Give the data below again exactly as written, but without the pictures.
(Records shown)
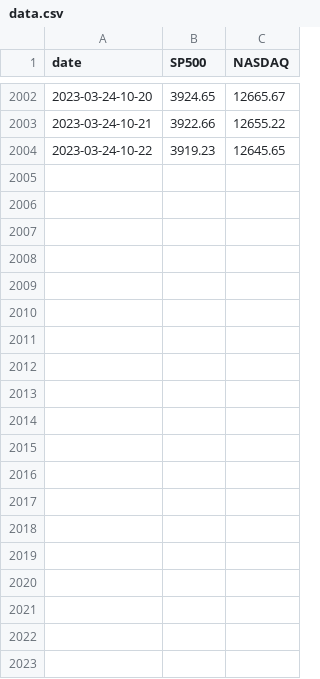
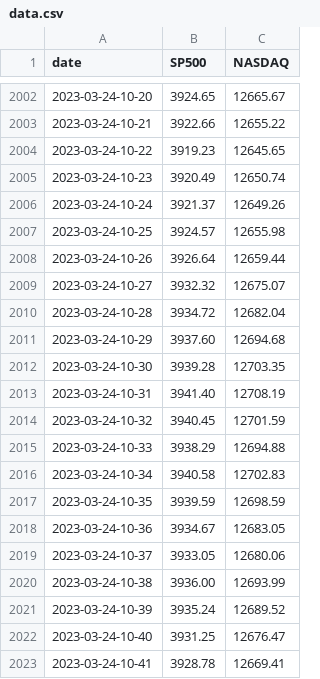
Before and after one commit to RostaneF/Project, a CSV file: Generated_data/data.csv, drawn as a sheet; only a part is shown, gaps mark what is left out; the diff covers the shown part only; the diff names each change by its address in the sheet, - before the commit and + after, or states it on an @@ line.

```diff
--- a/Generated_data/data.csv
+++ b/Generated_data/data.csv
+row 2005: 2023-03-24-10-23 | 3920.49 | 12650.74
+row 2006: 2023-03-24-10-24 | 3921.37 | 12649.26
+row 2007: 2023-03-24-10-25 | 3924.57 | 12655.98
+row 2008: 2023-03-24-10-26 | 3926.64 | 12659.44
+row 2009: 2023-03-24-10-27 | 3932.32 | 12675.07
+row 2010: 2023-03-24-10-28 | 3934.72 | 12682.04
+row 2011: 2023-03-24-10-29 | 3937.60 | 12694.68
+row 2012: 2023-03-24-10-30 | 3939.28 | 12703.35
+row 2013: 2023-03-24-10-31 | 3941.40 | 12708.19
+row 2014: 2023-03-24-10-32 | 3940.45 | 12701.59
+row 2015: 2023-03-24-10-33 | 3938.29 | 12694.88
+row 2016: 2023-03-24-10-34 | 3940.58 | 12702.83
+row 2017: 2023-03-24-10-35 | 3939.59 | 12698.59
+row 2018: 2023-03-24-10-36 | 3934.67 | 12683.05
+row 2019: 2023-03-24-10-37 | 3933.05 | 12680.06
+row 2020: 2023-03-24-10-38 | 3936.00 | 12693.99
+row 2021: 2023-03-24-10-39 | 3935.24 | 12689.52
+row 2022: 2023-03-24-10-40 | 3931.25 | 12676.47
+row 2023: 2023-03-24-10-41 | 3928.78 | 12669.41
```
Also changed, not shown: 15 added rows elsewhere in this file, 3 other files.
(End Records shown)
## Final answer
Before and after one commit to RostaneF/Project, a CSV file: Generated_data/data.csv, drawn as a sheet; only a part is shown, gaps mark what is left out; the diff covers the shown part only; the diff names each change by its address in the sheet, - before the commit and + after, or states it on an @@ line.

```diff
--- a/Generated_data/data.csv
+++ b/Generated_data/data.csv
+row 2005: 2023-03-24-10-23 | 3920.49 | 12650.74
+row 2006: 2023-03-24-10-24 | 3921.37 | 12649.26
+row 2007: 2023-03-24-10-25 | 3924.57 | 12655.98
+row 2008: 2023-03-24-10-26 | 3926.64 | 12659.44
+row 2009: 2023-03-24-10-27 | 3932.32 | 12675.07
+row 2010: 2023-03-24-10-28 | 3934.72 | 12682.04
+row 2011: 2023-03-24-10-29 | 3937.60 | 12694.68
+row 2012: 2023-03-24-10-30 | 3939.28 | 12703.35
+row 2013: 2023-03-24-10-31 | 3941.40 | 12708.19
+row 2014: 2023-03-24-10-32 | 3940.45 | 12701.59
+row 2015: 2023-03-24-10-33 | 3938.29 | 12694.88
+row 2016: 2023-03-24-10-34 | 3940.58 | 12702.83
+row 2017: 2023-03-24-10-35 | 3939.59 | 12698.59
+row 2018: 2023-03-24-10-36 | 3934.67 | 12683.05
+row 2019: 2023-03-24-10-37 | 3933.05 | 12680.06
+row 2020: 2023-03-24-10-38 | 3936.00 | 12693.99
+row 2021: 2023-03-24-10-39 | 3935.24 | 12689.52
+row 2022: 2023-03-24-10-40 | 3931.25 | 12676.47
+row 2023: 2023-03-24-10-41 | 3928.78 | 12669.41
```
Also changed, not shown: 15 added rows elsewhere in this file, 3 other files.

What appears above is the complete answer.